In order to create a customized innovation strategy, opportunity identification is key. Opportunities are company specific, but there are universal methods that can be undertaken. Laying out historical innovations in your industry to pinpoint changes and disruptions is one of them. This process allows a company to note radical, disruptive, routine and architectural innovations that have been made in an aim to widen their perspective and to identify current gaps in the industry.
High quality products, services and experiences fill a gap by solving a problem you as a consumer were facing, thereby creating value. Innovation strategies seek to enhance, create or recreate a product, service or experience by delivering value to potential customers. Mentioned value can manifest in a plethora of ways. Value, for example, is created when a stressful purchasing experience is alleviated, when the price of a service is reduced, when the functionality of a product is improved, or when an online shopping experience is made more convenient. A customer analysis allows a business to understand what motivates customers to make a purchase and can therefore be beneficial in developing an innovation strategy. An organization can innovate by filling the hole where a job isn’t yet being done for the customer. Once this gap is identified, an opportunity can be seized.
Who will take your innovation strategy from the brainstorming phase to the execution phase to the adaptation phase is imperative to an organization’s success. According to a Harvard Business Review study on the significance of an innovation strategy, innovation strategies should be left in the hands of the most senior leaders of the organization. In the contrary, according to a Mckinsey study, a diverse leadership council should be appointed from varying backgrounds, rather than solely from the most senior leaders.
Despite who takes the lead, it is crucial that these leaders can effectively articulate an innovation strategy and can ease change management among the workforce. Pisano argues that leaders should first answer the question, “how are we expecting innovation to create value for customers and for our company” and should then focus on clearly communicating that to the company. As history has proven, a successful leader does not act as a dictator, but rather acts as a problem solver. Designated leaders will create a plan to allocate resources and will earnestly evaluate the innovation strategy prior to execution.
Evaluating, executing and adapting
Often times, companies demand numbers too soon, which sets a strategy up for failure. According to a financial management study in the Harvard Business Review, experience suggests that many companies expect meticulous financial estimates much too early, when accuracy will be low. Accordingly, using metrics like return on investment are fine for ballpark estimates, but it is counterproductive to order tasks based on these predicted metrics.
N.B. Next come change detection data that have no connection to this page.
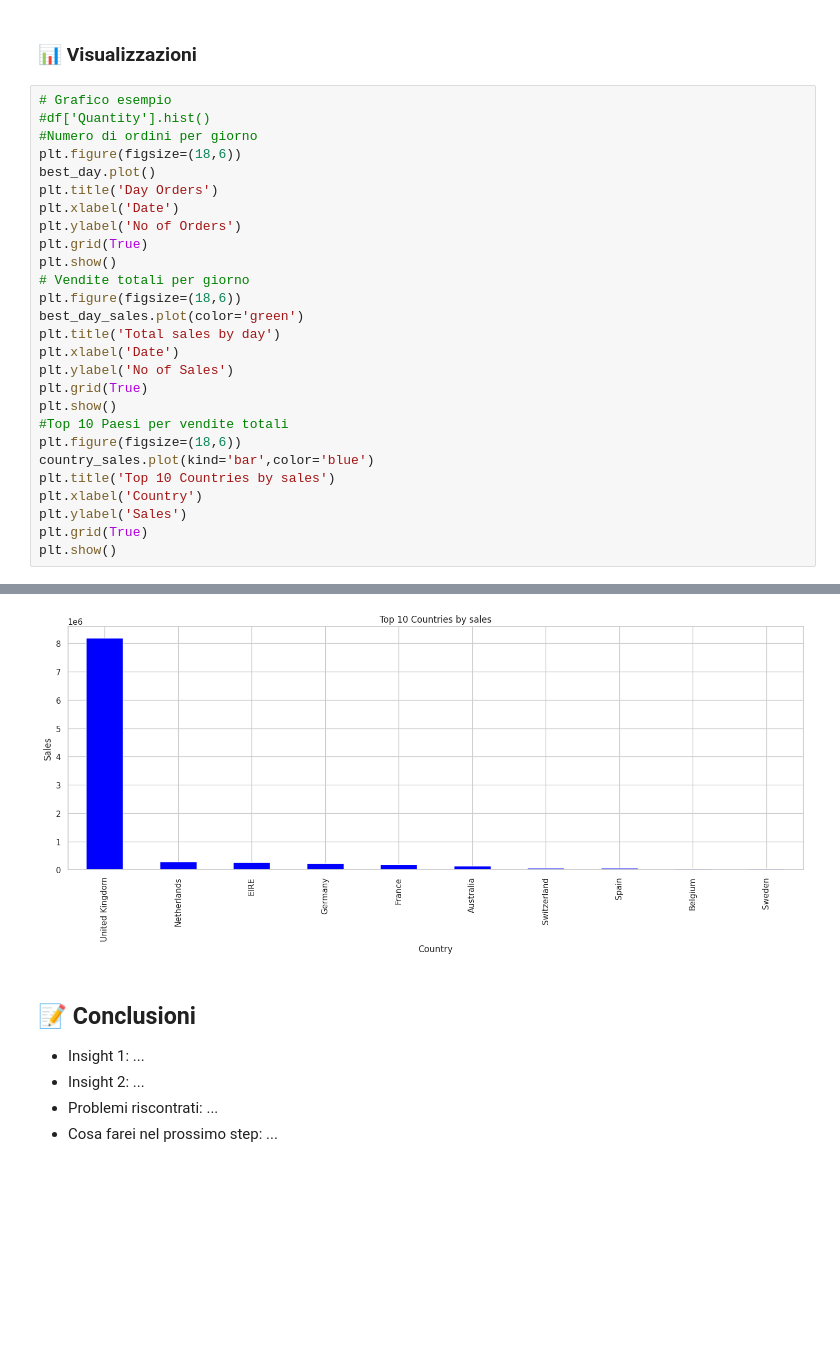
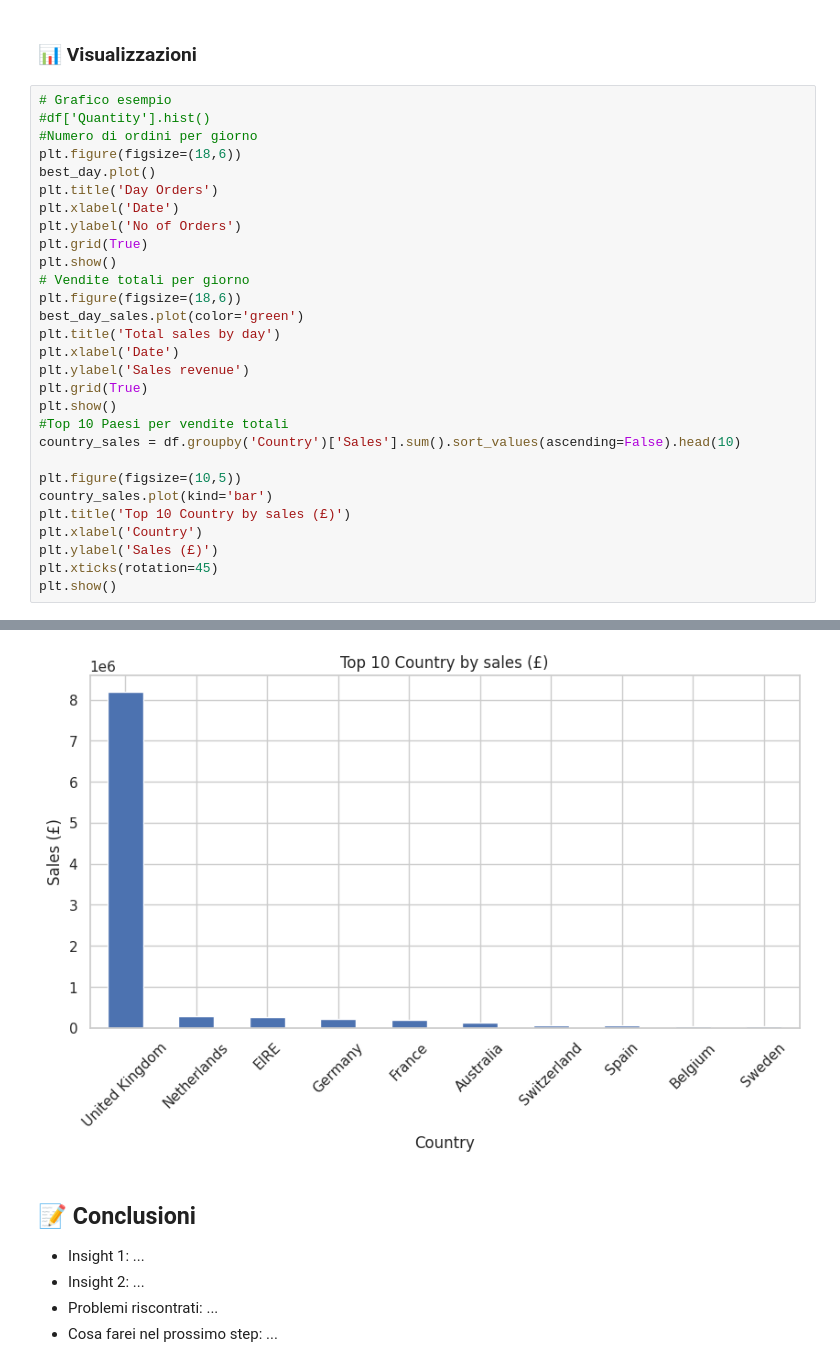
Before and after one commit to xDubby/E-Commerce_Data_analysys, a Jupyter notebook: notebook1df4584869.ipynb, the cells around one changed output, grey strips where cells are left out. Drawn from its saved outputs; the diff is of its cells as text; blank space fills up the shorter version.

```diff
--- a/notebook1df4584869.ipynb
+++ b/notebook1df4584869.ipynb
@@ -120,34 +118,36 @@ The highest revenue day was 2011-11-14 with £112141.11 in sales.
 # %%
 # Grafico esempio
 #df['Quantity'].hist()
 #Numero di ordini per giorno
 plt.figure(figsize=(18,6))
 best_day.plot()
 plt.title('Day Orders')
 plt.xlabel('Date')
 plt.ylabel('No of Orders')
 plt.grid(True)
 plt.show()
 # Vendite totali per giorno
 plt.figure(figsize=(18,6))
 best_day_sales.plot(color='green')
 plt.title('Total sales by day')
 plt.xlabel('Date')
-plt.ylabel('No of Sales')
+plt.ylabel('Sales revenue')
 plt.grid(True)
 plt.show()
 #Top 10 Paesi per vendite totali
-plt.figure(figsize=(18,6))
-country_sales.plot(kind='bar',color='blue')
-plt.title('Top 10 Countries by sales')
+country_sales = df.groupby('Country')['Sales'].sum().sort_values(ascending=False).head(10)
+
+plt.figure(figsize=(10,5))
+country_sales.plot(kind='bar')
+plt.title('Top 10 Country by sales (£)')
 plt.xlabel('Country')
-plt.ylabel('Sales')
-plt.grid(True)
+plt.ylabel('Sales (£)')
+plt.xticks(rotation=45)
 plt.show()
 # %% [output]
 [figure]
 [figure]
-[figure, old version]
+[figure, new version]
 # %% [markdown]
 ## 📝 Conclusioni
 - Insight 1: ...
```
Also changed, not shown: parts of 1 cell of this notebook.
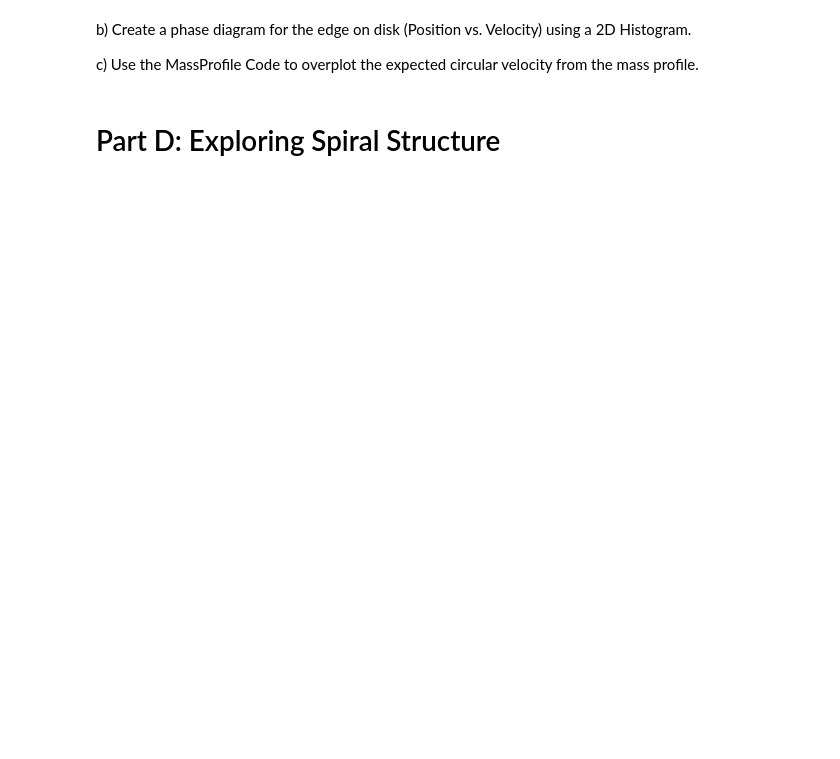
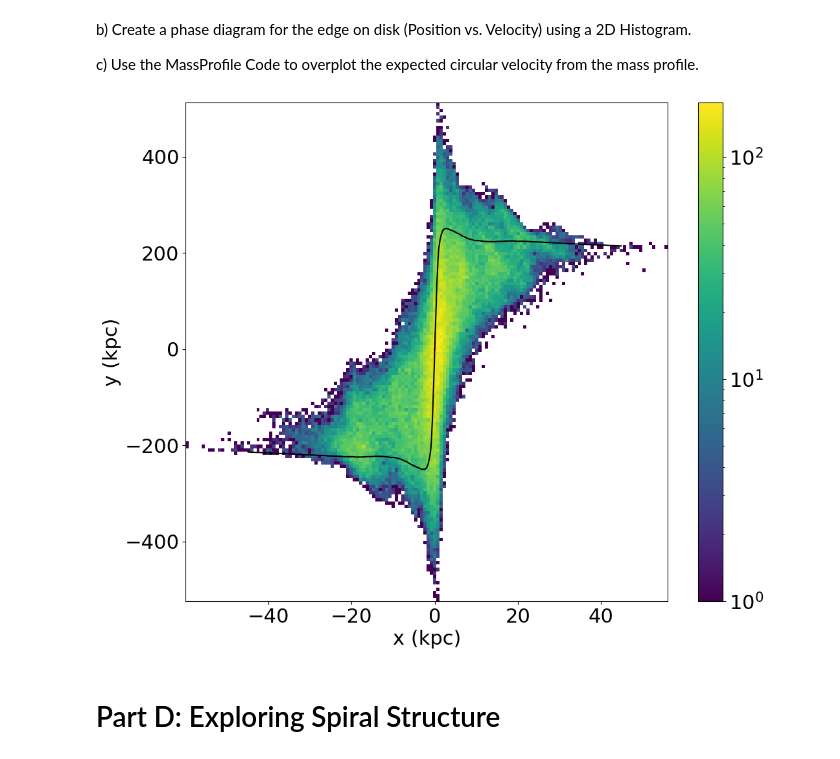
Before and after one commit to abressani/ASTR-400B, a Jupyter notebook: Labs/Lab7/Lab7.ipynb, the cells around one changed output. Saved outputs shown, nothing was run; the diff lists cells and outputs as text; code cells hidden in the pictures; blank space fills up the shorter version.

```diff
--- a/Labs/Lab7/Lab7.ipynb
+++ b/Labs/Lab7/Lab7.ipynb
@@ -356,37 +363,47 @@ plt.xlim(-40,40)
 b) Create a phase diagram for the edge on disk (Position vs. Velocity) using a 2D Histogram.
 
 c) Use the MassProfile Code to overplot the expected circular velocity from the mass profile.
+# %%
+# Create mass profile object
+M31 = MassProfile('M31', 0)
+
+#Array of positions
+rr = np.arange(0.01, 45, 0.1)
+
+# Circular velocity profile
+Vcirc = M31.circularVelocityTotal(rr)
 # %%
 # Make a phase diagram of the R vs V
 # MW Disk Velocity Field edge on.
 
 fig = plt.figure(figsize=(12,10))
 ax = plt.subplot(111)
 
 # Plot 2D Histogram for one component of  Pos vs Vel
-# ADD HERE
-
+plt.hist2d(rn[:,0], vn[:,1], bins=150, norm=LogNorm(), cmap='viridis')
+plt.colorbar()
 
 # Overplot Circular Velocity from the MassProfile Code
-# ADD HERE
-
-
+plt.plot(rr, Vcirc, color='black')
+plt.plot(-rr, -Vcirc, color='black')
 
 # Add axis labels
-plt.xlabel(' ', fontsize=22)
-plt.ylabel(' ', fontsize=22)
+plt.xlabel('x (kpc)', fontsize=22)
+plt.ylabel('y (kpc)', fontsize=22)
 
 
 
 #adjust tick label font size
 label_size = 22
 matplotlib.rcParams['xtick.labelsize'] = label_size
 matplotlib.rcParams['ytick.labelsize'] = label_size
 
 
 
 # Save file
-# plt.savefig('Lab7_RotationCurve.png')
+plt.savefig('Lab7_RotationCurve.png')
+# %% [output]
+[figure, added]
 # %% [markdown]
 # Part D: Exploring Spiral Structure
 # %%
```
Also changed, not shown: parts of 9 cells of this notebook, 5 other files.
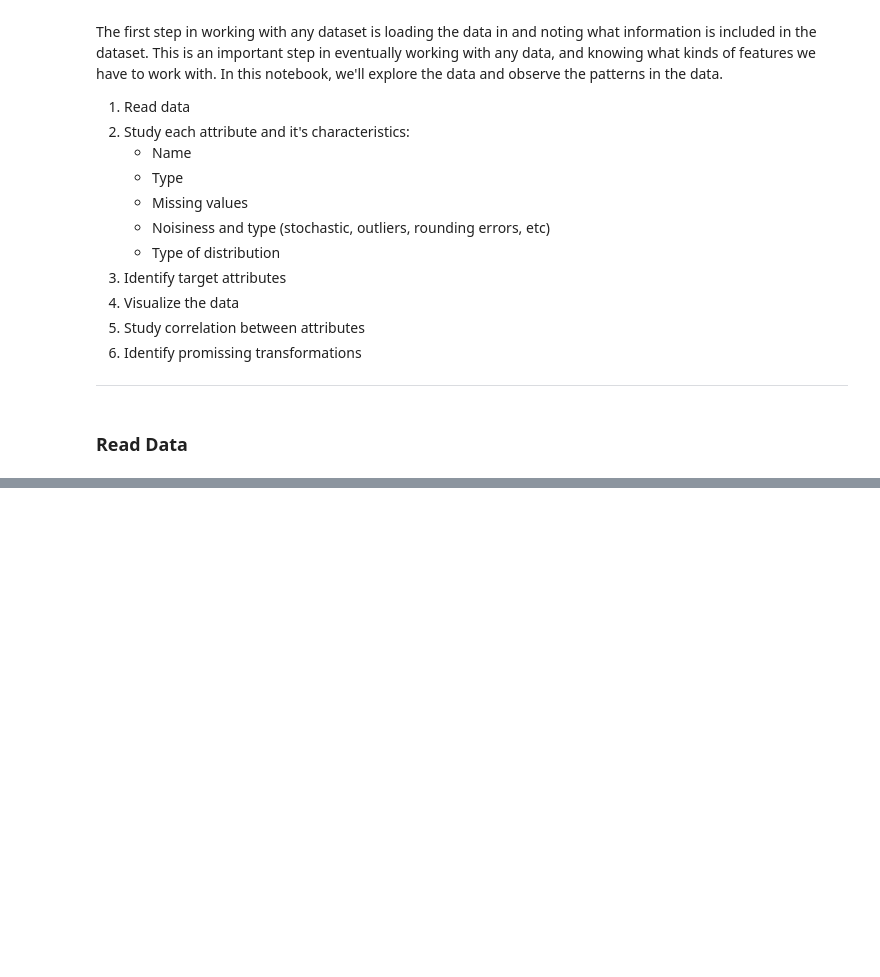
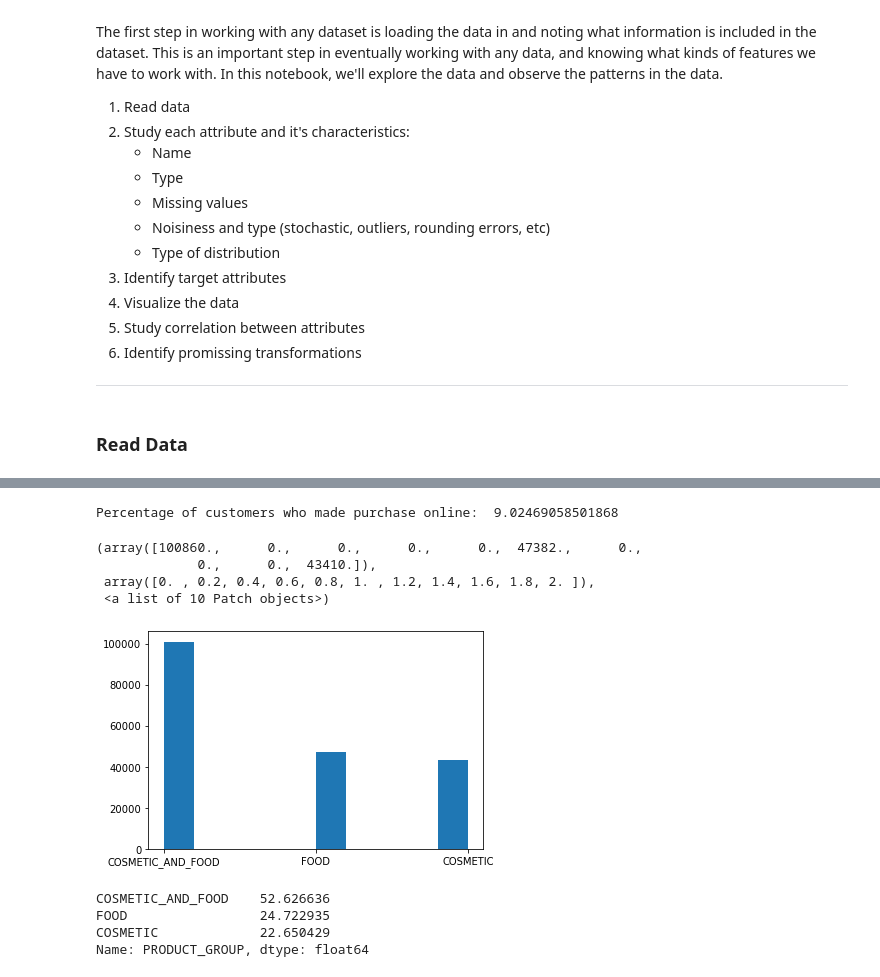
Before and after one commit to itirkaa/Arvato-Customer-Segmentation, a Jupyter notebook: 1_Data_Exploration.ipynb, the cells around one changed output, grey strips where cells are left out. Saved outputs shown, nothing was run; the diff lists cells and outputs as text; code cells hidden in the pictures; blank space fills up the shorter version.

```diff
--- a/1_Data_Exploration.ipynb
+++ b/1_Data_Exploration.ipynb
@@ -67,0 +204,23 @@ customers.head(10)
+# %%
+# % of customers who bought products online
+online_pct = (sum(customers_clean.loc[:, 'ONLINE_PURCHASE']) / customers_clean.index.size) * 100
+
+print("Percentage of customers who made purchase online: ", online_pct)
+# %% [output]
+Percentage of customers who made purchase online:  9.02469058501868
+# %%
+plt.hist(customers_clean.loc[:, 'PRODUCT_GROUP'])
+# %% [output]
+(array([100860.,      0.,      0.,      0.,      0.,  47382.,      0.,
+             0.,      0.,  43410.]),
+ array([0. , 0.2, 0.4, 0.6, 0.8, 1. , 1.2, 1.4, 1.6, 1.8, 2. ]),
+ <a list of 10 Patch objects>)
+[figure, added]
+# %%
+# Percentage of
+customers_clean.loc[:, 'PRODUCT_GROUP'].value_counts() * 100 / customers_clean.index.size
+# %% [output]
+COSMETIC_AND_FOOD    52.626636
+FOOD                 24.722935
+COSMETIC             22.650429
+Name: PRODUCT_GROUP, dtype: float64
```
Also changed, not shown: parts of 25 cells of this notebook.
It is therefore crucial that once objectives have been laid out, leaders have been appointed and opportunities have been identified, an innovation strategy is carefully evaluated and resources are allocated.
In the execution and adaptation phase, a set of guiding questions will aid in risk management, so that the innovation strategy poses little threat to the company.
· What is the predicted result if a false prediction is made?
· To what degree do we predict our assumptions are correct?
· Is it worth it to put more time into research on a topic or potential innovation?
Seeing as no prediction can be completely predetermined, adaption is a part of the process. As times change, industries evolve and information comes to the forefront, successful execution will be dependent on constant adaptation. This is why an experienced leadership team to move a strategy forward is imperative.